Question of the Day: Would Carmelo Anthony make the Lakers a better team?
Writers from around the Tribune Co. weigh in on the trade rumors involving the Denver Nuggets' superstar. Check back throughout the day for more responses and feel free to leave a comment of your own.
Broderick Turner, Los Angeles Times
If the Lakers acquired Carmelo Anthony from the Nuggets for Los Angeles center Andrew Bynum, Denver’s all-star forward would make the Lakers a better offensive team.
Imagine the offensive weapons Lakers Coach Phil Jackson would have at his disposal: Kobe Bryant, Pau Gasol and Anthony. That threesome would rival any in the NBA, including Miami’s Big Three of Dwyane Wade, LeBron James and Chris Bosh.
But Anthony wouldn’t make the Lakers a better overall team. (A little side note: The Lakers would have to dump Ron Artest if they got Anthony.)
Anthony’s defense is suspect at best. His rebounding is decent. And his willingness to share the basketball is questionable. Sure, it would be fun to see the Lakers going on scoring rampages every game with Anthony in the lineup. But the Lakers already average 103.1 points per game, seventh-best in the NBA.
What matters in the NBA, particularly in the playoffs, is size. And a 7-foot Bynum gives the Lakers a bigger advantage than the 6-foot-8 Anthony.
K.C. Johnson, Chicago Tribune

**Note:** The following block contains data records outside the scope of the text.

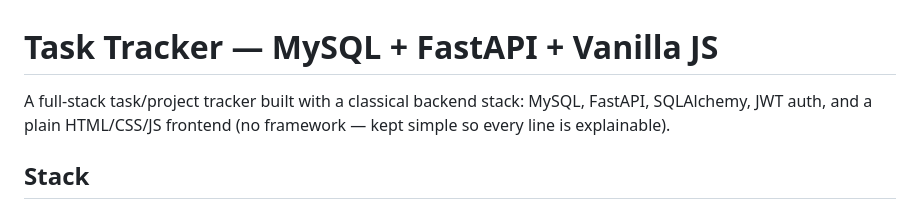
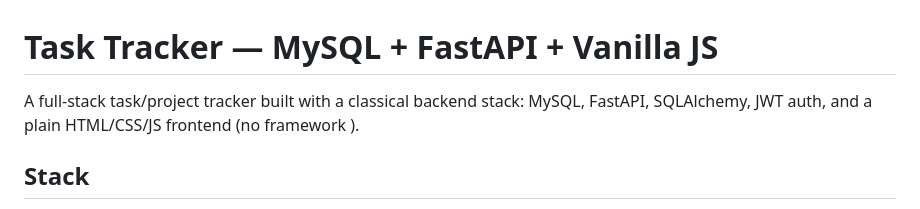
Before and after one commit to akashkumar-cse/task-manager-fastapi, a Markdown page: README.md, the part around the change. Drawn GitHub-style.

```diff
--- a/README.md
+++ b/README.md
@@ -1,6 +1,6 @@
 # Task Tracker — MySQL + FastAPI + Vanilla JS
 
-A full-stack task/project tracker built with a classical backend stack: MySQL, FastAPI, SQLAlchemy, JWT auth, and a plain HTML/CSS/JS frontend (no framework — kept simple so every line is explainable).
+A full-stack task/project tracker built with a classical backend stack: MySQL, FastAPI, SQLAlchemy, JWT auth, and a plain HTML/CSS/JS frontend (no framework ).
 
 ## Stack
 - **Database:** MySQL (via XAMPP)
```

Carmelo Anthony would make any team he plays for better because the NBA is all about talent and creating matchup problems. In both departments, Anthony succeeds. And don't fret about Anthony and Kobe Bryant coexisting. Great players figure it out. Furthermore, Phil Jackson is a master at meshing talent, although how Anthony would fit in the triangle is somewhat of a question mark.
Anthony is one of the game's elite scorers, and the Lakers have enough size to overcome the loss of Andrew Bynum, though most reports state this is all a fantasy because the Lakers aren't parting with Bynum.
Compliments aside, there's a reason Anthony's Nuggets teams have flamed out in the first round of so many playoff runs. Anthony isn't a great defender and his teams have lacked the ability to make the transition to playoff basketball, which is more about halfcourt offense, rebounding and defense.
Ira Winderman, Sun Sentinel
Sure. But not at the cost of Andrew Bynum.
Is Carmelo Anthony an upgrade at small forward on Ron Artest? Certainly, as are many small forwards.
But the Lakers' singular advantage, perhaps even more than Kobe at this stage, is the ability to field a lengthy front line of Bynum, Pau Gasol and Lamar Odom. Remove Bynum from that equation and Gasol's productivity diminishes significantly at center, as does Odom's height advantage at power forward.
Anthony in exchange for anyone on the roster other than Kobe, Bynum or Gasol makes all the sense in the world, except, of course, to Denver.
The sense is that this is all a plant by the Nuggets to get the Knicks to ante up more than their current proposals.
The team that would benefit most from Bynum-for-Anthony? The Spurs.
Photo: Carmelo Anthony. Credit: Ron Chenoy / US Presswire